=== SUPPLIED INFORMATION ===

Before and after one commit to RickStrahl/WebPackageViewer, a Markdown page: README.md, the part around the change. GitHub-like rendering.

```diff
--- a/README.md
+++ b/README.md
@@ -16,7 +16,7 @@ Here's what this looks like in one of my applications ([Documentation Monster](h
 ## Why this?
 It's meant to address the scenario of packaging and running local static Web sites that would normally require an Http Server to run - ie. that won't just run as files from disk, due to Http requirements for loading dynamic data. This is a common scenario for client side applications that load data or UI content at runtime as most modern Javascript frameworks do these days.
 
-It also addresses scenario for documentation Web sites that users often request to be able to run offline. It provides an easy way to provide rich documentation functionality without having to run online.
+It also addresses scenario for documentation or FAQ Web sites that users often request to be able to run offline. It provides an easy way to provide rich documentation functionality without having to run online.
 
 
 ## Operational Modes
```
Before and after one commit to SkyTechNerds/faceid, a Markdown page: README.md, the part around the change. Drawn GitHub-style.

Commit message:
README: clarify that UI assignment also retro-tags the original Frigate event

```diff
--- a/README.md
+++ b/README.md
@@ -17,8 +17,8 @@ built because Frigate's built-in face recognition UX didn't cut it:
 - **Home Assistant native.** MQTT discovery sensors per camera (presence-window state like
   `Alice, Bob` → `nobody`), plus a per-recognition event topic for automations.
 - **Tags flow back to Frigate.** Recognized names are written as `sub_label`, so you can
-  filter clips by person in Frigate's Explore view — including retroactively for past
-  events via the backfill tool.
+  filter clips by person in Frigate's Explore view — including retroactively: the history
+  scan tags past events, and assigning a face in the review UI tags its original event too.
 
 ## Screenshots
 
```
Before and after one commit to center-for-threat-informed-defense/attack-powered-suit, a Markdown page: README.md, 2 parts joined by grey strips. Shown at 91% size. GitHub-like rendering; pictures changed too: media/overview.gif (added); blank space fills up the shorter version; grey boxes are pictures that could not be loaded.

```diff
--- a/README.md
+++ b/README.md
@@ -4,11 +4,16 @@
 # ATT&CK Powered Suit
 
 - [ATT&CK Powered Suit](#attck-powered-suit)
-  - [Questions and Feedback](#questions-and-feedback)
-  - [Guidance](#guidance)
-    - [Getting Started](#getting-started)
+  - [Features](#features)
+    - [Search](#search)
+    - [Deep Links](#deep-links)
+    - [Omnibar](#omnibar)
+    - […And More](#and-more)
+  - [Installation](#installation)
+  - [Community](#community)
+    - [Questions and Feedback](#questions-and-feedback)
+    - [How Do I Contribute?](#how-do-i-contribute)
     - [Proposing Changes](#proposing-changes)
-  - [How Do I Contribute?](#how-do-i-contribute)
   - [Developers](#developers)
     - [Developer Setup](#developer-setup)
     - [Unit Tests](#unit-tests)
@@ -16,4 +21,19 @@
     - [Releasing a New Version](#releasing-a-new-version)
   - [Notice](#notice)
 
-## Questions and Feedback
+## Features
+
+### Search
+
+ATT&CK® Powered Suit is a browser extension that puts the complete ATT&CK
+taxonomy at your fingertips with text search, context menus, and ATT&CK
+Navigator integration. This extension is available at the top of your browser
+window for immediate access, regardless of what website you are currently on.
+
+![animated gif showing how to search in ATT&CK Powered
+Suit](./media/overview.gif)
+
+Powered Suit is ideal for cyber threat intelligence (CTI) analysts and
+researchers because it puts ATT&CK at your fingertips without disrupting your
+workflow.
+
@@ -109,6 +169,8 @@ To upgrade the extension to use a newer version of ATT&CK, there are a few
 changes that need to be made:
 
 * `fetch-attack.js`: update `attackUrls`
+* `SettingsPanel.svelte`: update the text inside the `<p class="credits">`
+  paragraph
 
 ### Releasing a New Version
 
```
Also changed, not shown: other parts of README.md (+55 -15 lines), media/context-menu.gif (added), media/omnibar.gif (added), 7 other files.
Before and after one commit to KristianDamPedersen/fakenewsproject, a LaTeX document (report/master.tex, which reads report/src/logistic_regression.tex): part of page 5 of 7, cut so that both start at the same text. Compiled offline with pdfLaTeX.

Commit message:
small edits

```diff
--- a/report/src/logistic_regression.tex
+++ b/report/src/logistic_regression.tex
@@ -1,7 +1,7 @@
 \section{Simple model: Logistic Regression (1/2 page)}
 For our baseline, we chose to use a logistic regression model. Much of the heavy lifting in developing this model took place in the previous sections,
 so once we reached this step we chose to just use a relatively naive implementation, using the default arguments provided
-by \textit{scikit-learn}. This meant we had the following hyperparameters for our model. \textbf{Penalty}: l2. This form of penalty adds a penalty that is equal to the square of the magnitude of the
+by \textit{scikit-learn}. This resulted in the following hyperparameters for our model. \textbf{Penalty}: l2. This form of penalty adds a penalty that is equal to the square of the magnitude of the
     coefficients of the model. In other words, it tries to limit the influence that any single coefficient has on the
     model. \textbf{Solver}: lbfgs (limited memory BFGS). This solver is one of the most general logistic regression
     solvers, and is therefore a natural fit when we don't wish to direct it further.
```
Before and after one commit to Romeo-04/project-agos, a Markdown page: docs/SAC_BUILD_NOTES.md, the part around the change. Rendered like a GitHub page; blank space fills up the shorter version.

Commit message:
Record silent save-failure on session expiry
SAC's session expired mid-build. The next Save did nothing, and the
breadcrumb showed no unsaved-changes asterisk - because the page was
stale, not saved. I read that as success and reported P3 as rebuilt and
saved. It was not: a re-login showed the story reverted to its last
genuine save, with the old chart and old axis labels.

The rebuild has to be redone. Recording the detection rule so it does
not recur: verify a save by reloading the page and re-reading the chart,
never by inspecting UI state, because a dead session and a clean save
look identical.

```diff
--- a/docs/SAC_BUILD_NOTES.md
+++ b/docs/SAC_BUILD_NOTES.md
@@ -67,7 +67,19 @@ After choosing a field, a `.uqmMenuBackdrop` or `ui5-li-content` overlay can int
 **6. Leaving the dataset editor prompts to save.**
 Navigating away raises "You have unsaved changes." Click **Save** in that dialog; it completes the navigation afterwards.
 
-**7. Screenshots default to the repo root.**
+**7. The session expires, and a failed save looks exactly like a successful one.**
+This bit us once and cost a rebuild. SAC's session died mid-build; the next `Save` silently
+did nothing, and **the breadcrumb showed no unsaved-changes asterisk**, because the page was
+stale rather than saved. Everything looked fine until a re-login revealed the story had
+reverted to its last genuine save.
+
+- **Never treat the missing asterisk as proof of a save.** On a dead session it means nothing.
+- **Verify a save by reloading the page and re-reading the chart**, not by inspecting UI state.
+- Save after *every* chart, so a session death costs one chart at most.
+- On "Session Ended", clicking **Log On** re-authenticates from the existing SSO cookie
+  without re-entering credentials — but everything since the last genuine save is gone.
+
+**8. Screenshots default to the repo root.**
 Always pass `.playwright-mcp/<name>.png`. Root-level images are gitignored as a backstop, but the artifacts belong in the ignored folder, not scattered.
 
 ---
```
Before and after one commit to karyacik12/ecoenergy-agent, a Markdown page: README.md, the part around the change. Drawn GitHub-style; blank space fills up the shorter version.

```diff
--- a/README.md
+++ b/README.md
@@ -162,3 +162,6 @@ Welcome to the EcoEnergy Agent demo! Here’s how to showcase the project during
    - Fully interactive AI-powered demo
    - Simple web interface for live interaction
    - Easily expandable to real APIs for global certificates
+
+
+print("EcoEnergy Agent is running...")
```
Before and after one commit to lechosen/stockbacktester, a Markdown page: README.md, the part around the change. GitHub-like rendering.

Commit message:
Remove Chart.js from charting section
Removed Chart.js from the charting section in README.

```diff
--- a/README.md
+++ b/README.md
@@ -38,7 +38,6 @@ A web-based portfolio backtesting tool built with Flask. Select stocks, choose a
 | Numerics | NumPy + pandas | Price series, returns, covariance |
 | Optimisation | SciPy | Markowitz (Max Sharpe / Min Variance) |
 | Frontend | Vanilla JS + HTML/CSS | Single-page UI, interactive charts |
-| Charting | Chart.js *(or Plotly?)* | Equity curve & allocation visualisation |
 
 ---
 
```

===

§ EXERCISE INSTRUCTIONS: Your answer should be one number: how many lines in the material hold the string "Frigate".

§ ANSWER BOX: 5